TASK TO CARRY OUT:
Which lines in the records below contain the word "journalists"? Return each of them.

___

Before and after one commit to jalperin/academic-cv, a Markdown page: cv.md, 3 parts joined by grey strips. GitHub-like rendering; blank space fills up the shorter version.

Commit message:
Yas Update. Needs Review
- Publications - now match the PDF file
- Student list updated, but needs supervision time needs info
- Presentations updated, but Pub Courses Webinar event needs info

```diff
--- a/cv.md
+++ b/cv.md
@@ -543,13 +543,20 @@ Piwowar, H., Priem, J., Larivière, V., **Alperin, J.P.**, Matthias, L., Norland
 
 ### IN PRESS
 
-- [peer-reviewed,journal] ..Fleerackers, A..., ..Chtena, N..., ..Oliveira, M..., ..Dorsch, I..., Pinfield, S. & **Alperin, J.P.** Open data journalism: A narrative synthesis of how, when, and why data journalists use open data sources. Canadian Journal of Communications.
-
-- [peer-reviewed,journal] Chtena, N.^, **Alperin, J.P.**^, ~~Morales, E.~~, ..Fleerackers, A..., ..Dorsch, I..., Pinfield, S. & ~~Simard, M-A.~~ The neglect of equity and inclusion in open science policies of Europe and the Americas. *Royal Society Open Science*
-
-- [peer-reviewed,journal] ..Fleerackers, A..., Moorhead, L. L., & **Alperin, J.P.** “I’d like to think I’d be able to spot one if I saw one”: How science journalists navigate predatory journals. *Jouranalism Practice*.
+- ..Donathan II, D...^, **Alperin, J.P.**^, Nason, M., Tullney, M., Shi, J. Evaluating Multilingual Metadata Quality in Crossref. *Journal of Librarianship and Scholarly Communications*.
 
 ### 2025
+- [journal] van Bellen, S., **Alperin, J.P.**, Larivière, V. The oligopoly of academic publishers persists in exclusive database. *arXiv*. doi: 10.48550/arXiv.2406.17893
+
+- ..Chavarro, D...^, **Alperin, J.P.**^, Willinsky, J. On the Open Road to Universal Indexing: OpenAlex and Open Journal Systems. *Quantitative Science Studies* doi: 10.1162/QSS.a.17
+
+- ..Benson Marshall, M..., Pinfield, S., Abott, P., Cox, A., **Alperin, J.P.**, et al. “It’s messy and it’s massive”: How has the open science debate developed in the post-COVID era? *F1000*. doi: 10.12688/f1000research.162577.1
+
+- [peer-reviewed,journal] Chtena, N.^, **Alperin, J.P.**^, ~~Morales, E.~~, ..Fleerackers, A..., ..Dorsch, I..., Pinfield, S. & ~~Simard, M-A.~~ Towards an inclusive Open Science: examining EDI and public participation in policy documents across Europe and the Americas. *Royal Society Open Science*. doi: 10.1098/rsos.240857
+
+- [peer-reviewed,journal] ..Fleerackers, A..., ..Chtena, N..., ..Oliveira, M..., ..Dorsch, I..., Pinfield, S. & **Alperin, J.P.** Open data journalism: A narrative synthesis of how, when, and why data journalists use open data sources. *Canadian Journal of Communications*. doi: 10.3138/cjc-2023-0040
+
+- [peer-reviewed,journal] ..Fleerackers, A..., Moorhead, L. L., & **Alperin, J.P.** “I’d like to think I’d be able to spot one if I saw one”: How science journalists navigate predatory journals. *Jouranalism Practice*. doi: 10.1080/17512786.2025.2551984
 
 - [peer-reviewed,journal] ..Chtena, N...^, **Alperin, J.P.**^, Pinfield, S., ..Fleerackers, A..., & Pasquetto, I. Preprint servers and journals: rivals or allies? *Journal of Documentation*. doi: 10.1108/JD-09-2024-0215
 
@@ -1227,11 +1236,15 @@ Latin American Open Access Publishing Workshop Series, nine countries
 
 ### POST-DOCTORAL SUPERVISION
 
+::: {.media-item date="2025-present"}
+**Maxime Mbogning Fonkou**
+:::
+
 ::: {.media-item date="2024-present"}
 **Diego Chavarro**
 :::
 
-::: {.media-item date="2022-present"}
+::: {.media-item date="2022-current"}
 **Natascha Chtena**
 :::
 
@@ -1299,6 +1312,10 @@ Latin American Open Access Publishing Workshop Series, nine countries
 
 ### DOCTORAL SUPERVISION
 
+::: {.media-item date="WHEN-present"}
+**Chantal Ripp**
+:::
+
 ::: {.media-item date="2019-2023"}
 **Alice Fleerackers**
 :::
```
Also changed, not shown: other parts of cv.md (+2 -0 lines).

___

RESPONSE TO THE TASK:
-- [peer-reviewed,journal] ..Fleerackers, A..., ..Chtena, N..., ..Oliveira, M..., ..Dorsch, I..., Pinfield, S. & **Alperin, J.P.** Open data journalism: A narrative synthesis of how, when, and why data journalists use open data sources. Canadian Journal of Communications.
-- [peer-reviewed,journal] ..Fleerackers, A..., Moorhead, L. L., & **Alperin, J.P.** “I’d like to think I’d be able to spot one if I saw one”: How science journalists navigate predatory journals. *Jouranalism Practice*.
+- [peer-reviewed,journal] ..Fleerackers, A..., ..Chtena, N..., ..Oliveira, M..., ..Dorsch, I..., Pinfield, S. & **Alperin, J.P.** Open data journalism: A narrative synthesis of how, when, and why data journalists use open data sources. *Canadian Journal of Communications*. doi: 10.3138/cjc-2023-0040
+- [peer-reviewed,journal] ..Fleerackers, A..., Moorhead, L. L., & **Alperin, J.P.** “I’d like to think I’d be able to spot one if I saw one”: How science journalists navigate predatory journals. *Jouranalism Practice*. doi: 10.1080/17512786.2025.2551984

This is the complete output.